### Task to complete
Below is a listing; return it in full, exactly as it appears.

### Data under study
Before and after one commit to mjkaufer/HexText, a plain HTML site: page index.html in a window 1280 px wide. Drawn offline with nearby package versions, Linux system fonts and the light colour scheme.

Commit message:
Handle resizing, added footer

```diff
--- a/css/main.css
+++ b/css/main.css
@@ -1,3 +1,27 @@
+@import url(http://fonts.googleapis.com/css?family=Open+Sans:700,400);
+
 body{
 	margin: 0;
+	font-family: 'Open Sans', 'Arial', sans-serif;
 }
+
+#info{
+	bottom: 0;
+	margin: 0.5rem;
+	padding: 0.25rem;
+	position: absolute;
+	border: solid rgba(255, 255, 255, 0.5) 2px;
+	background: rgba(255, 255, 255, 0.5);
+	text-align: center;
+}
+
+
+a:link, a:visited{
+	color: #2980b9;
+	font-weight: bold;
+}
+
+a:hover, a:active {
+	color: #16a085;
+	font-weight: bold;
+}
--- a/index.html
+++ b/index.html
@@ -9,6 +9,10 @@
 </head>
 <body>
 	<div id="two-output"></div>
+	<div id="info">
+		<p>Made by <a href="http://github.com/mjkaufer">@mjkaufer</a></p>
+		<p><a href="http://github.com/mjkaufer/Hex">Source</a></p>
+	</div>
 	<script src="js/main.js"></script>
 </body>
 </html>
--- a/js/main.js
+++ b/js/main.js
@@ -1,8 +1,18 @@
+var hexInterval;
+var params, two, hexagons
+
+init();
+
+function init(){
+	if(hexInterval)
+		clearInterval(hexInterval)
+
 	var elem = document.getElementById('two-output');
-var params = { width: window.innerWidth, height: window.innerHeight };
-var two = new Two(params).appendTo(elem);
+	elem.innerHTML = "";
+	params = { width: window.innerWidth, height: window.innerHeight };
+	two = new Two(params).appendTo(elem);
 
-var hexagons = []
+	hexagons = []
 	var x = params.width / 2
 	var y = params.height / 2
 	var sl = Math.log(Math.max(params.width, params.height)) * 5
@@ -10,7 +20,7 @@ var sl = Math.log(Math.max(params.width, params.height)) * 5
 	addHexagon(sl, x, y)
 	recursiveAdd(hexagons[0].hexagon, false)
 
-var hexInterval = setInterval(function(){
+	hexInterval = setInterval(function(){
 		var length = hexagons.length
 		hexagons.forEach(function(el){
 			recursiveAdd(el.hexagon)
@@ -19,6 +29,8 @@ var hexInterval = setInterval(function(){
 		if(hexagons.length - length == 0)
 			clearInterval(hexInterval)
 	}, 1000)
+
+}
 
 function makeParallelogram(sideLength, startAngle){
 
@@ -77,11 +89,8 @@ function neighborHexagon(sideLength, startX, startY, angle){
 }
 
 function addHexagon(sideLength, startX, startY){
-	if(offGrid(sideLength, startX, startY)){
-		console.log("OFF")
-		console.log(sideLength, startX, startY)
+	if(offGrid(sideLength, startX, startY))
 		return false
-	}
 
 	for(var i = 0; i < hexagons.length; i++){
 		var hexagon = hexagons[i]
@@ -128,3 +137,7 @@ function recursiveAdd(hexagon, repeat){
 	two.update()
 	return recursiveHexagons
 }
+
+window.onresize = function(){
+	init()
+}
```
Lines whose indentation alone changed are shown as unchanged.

### Solved exercise
Before and after one commit to mjkaufer/HexText, a plain HTML site: page index.html in a window 1280 px wide. Drawn offline with nearby package versions, Linux system fonts and the light colour scheme.

Commit message:
Handle resizing, added footer

```diff
--- a/css/main.css
+++ b/css/main.css
@@ -1,3 +1,27 @@
+@import url(http://fonts.googleapis.com/css?family=Open+Sans:700,400);
+
 body{
 	margin: 0;
+	font-family: 'Open Sans', 'Arial', sans-serif;
 }
+
+#info{
+	bottom: 0;
+	margin: 0.5rem;
+	padding: 0.25rem;
+	position: absolute;
+	border: solid rgba(255, 255, 255, 0.5) 2px;
+	background: rgba(255, 255, 255, 0.5);
+	text-align: center;
+}
+
+
+a:link, a:visited{
+	color: #2980b9;
+	font-weight: bold;
+}
+
+a:hover, a:active {
+	color: #16a085;
+	font-weight: bold;
+}
--- a/index.html
+++ b/index.html
@@ -9,6 +9,10 @@
 </head>
 <body>
 	<div id="two-output"></div>
+	<div id="info">
+		<p>Made by <a href="http://github.com/mjkaufer">@mjkaufer</a></p>
+		<p><a href="http://github.com/mjkaufer/Hex">Source</a></p>
+	</div>
 	<script src="js/main.js"></script>
 </body>
 </html>
--- a/js/main.js
+++ b/js/main.js
@@ -1,8 +1,18 @@
+var hexInterval;
+var params, two, hexagons
+
+init();
+
+function init(){
+	if(hexInterval)
+		clearInterval(hexInterval)
+
 	var elem = document.getElementById('two-output');
-var params = { width: window.innerWidth, height: window.innerHeight };
-var two = new Two(params).appendTo(elem);
+	elem.innerHTML = "";
+	params = { width: window.innerWidth, height: window.innerHeight };
+	two = new Two(params).appendTo(elem);
 
-var hexagons = []
+	hexagons = []
 	var x = params.width / 2
 	var y = params.height / 2
 	var sl = Math.log(Math.max(params.width, params.height)) * 5
@@ -10,7 +20,7 @@ var sl = Math.log(Math.max(params.width, params.height)) * 5
 	addHexagon(sl, x, y)
 	recursiveAdd(hexagons[0].hexagon, false)
 
-var hexInterval = setInterval(function(){
+	hexInterval = setInterval(function(){
 		var length = hexagons.length
 		hexagons.forEach(function(el){
 			recursiveAdd(el.hexagon)
@@ -19,6 +29,8 @@ var hexInterval = setInterval(function(){
 		if(hexagons.length - length == 0)
 			clearInterval(hexInterval)
 	}, 1000)
+
+}
 
 function makeParallelogram(sideLength, startAngle){
 
@@ -77,11 +89,8 @@ function neighborHexagon(sideLength, startX, startY, angle){
 }
 
 function addHexagon(sideLength, startX, startY){
-	if(offGrid(sideLength, startX, startY)){
-		console.log("OFF")
-		console.log(sideLength, startX, startY)
+	if(offGrid(sideLength, startX, startY))
 		return false
-	}
 
 	for(var i = 0; i < hexagons.length; i++){
 		var hexagon = hexagons[i]
@@ -128,3 +137,7 @@ function recursiveAdd(hexagon, repeat){
 	two.update()
 	return recursiveHexagons
 }
+
+window.onresize = function(){
+	init()
+}
```
Lines whose indentation alone changed are shown as unchanged.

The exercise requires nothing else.